And by the way, the Vietnamese Prime Minister did not mispronounce the name Quebec. That would be a major, major faux pas in protocol affairs and in simple courtesy, even for brown people.
Temple in Huê
Associated Press - World leaders gathering in Hanoi this weekend for the annual Pacific Rim summit will be invited to don traditional Vietnamese "ao dai" silk tunics and black velvet turbans for their group photo, staff of the Asia-Pacific Economic Cooperation forum said Tuesday.
Making the custom-tailored ankle-length ao dai, pronounced "ow zai," requires more than 20 measurements — details some of the less-than-svelte among the leaders might not be so keen to disclose. But that's the price the leaders pay for their photo ritual, a highlight of the annual summit of 21 APEC leaders.
The tradition of posing in clothing symbolic of the host country began with the first APEC summit in Seattle in 1993, when the leaders wore leather bomber jackets. Indonesian batik, Filipino barong made of pineapple fiber, and gold-embroidered Chinese silk tunics are among the other traditional shirts the leaders have worn, sometimes to their apparent chagrin.
The centuries-old ao dai was banned briefly after Vietnam's communist revolution but is now worn by school girls — preserving a touch of traditional elegance in a fast-modernizing society. Vietnamese otherwise rarely wear ao dai except as uniforms or for formal occasions or special holidays.
The traditional women's costume includes a long tunic with slits up the sides revealing just an inch or so of flesh at the waist above long white slacks.
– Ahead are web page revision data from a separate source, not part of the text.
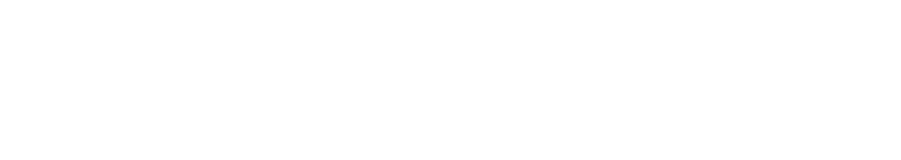
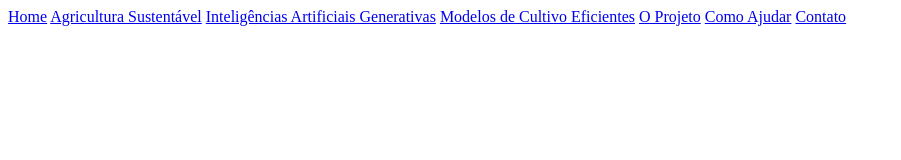
Before and after one commit to filipeomendes/GlobalSolution-RWD-1TDSPV, a plain HTML site: page index.html in a window 1280 px wide. Shown: the whole page, without its empty margins (0-901 px from the left). Drawn offline with Linux system fonts and the light colour scheme.

Commit message:
link para outras paginas do site adicionados

```diff
--- a/index.html
+++ b/index.html
@@ -8,7 +8,15 @@
 </head>
 <body>
     <header class="cabecalho">
-
+        <nav>
+            <a href="./index.html">Home</a>
+            <a href="./pages/agricultura.html">Agricultura Sustentável</a>
+            <a href="./pages/ai.html">Inteligências Artificiais Generativas</a>
+            <a href="./pages/cultivo.html">Modelos de Cultivo Eficientes</a>
+            <a href="./pages/projeto.html">O Projeto</a>
+            <a href="./pages/ajude.html">Como Ajudar</a>
+            <a href="./pages/contato.html">Contato</a>
+        </nav>
     </header>
     <main class="conteudo-princial">
 
```
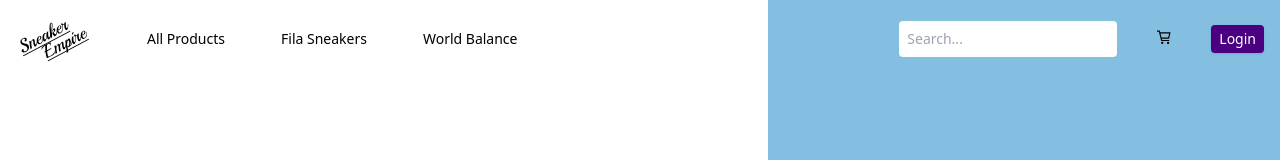
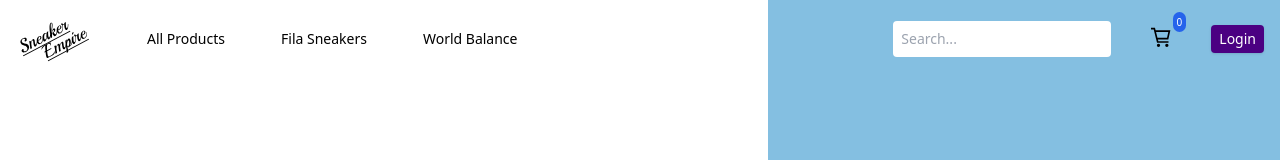
Before and after one commit to LilJho/sneaker-empire, a Next.js app: page / in a window 1280 px wide. Shown: the top 160 px of the page. Built offline with nearby package versions, Linux system fonts and the light colour scheme.

Commit message:
added cart badge
for viewing the number of the cart

```diff
--- a/src/pages/components/navbar/Navbar.tsx
+++ b/src/pages/components/navbar/Navbar.tsx
@@ -1,15 +1,29 @@
-import React from "react";
+import React, { useState } from "react";
 import Link from "next/link";
 import Image from "next/image";
 import { GrCart } from "react-icons/gr";
 import { GiHamburgerMenu } from "react-icons/gi";
+import { useSelector } from "react-redux";
 
 type Props = {
   openLogin: boolean;
   setOpenLogin: (openLogin: boolean) => void;
 };
 
+interface shoesProps {
+  id: string;
+  name: string;
+  price: number;
+  images: string;
+  trending: boolean;
+  unisex: boolean;
+  color: string;
+  gender: string;
+}
+
 const Navbar = ({ setOpenLogin, openLogin }: Props) => {
+  const cartItems = useSelector((state: { cart: shoesProps[] }) => state);
+  console.log(cartItems);
   return (
     <nav className="flex justify-between w-full p-4 text-sm">
       <ul className="z-10 flex items-center justify-center bg-transparent gap-14">
@@ -44,7 +58,12 @@ const Navbar = ({ setOpenLogin, openLogin }: Props) => {
         </li>
         <li>
           <button>
-            <GrCart />
+            <div className="relative w-5 h-5">
+              <span className="absolute top-[-15px] right-[-15px] px-1 py-0.2 text-[10px] text-white bg-blue-600 rounded-full">
+                {cartItems.cart.length}
+              </span>
+              <GrCart className="w-5 h-5" />
+            </div>
           </button>
         </li>
         <li>
--- a/src/pages/products/index.tsx
+++ b/src/pages/products/index.tsx
@@ -94,8 +94,6 @@ interface shoeDataProp {
 }
 
 const Post = ({ shoeData }: shoeDataProp) => {
-  const cart = useSelector((state: shoeDataProp[]) => state);
-  console.log(cart);
   const dispatch = useDispatch();
   return (
     <figure className="p-4" key={shoeData.id}>
```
The men's version adds a headband-like turban, usually in black or brown.
From All Hat No Cattle [http://allhatnocattle.net/]: A penguin called Elvis wears a new pair of blue shoes at the Antarctic Center's Penguin Encounter display in Christchurch, November 7, 2006. Elvis and 16 other penguins who arrived at the International Antarctic Centre in September have been given specially designed shoes after several penguins developed sore feet in their new home, according to Antarctic Centre director Richard Benton. Picture taken November 7, 2006.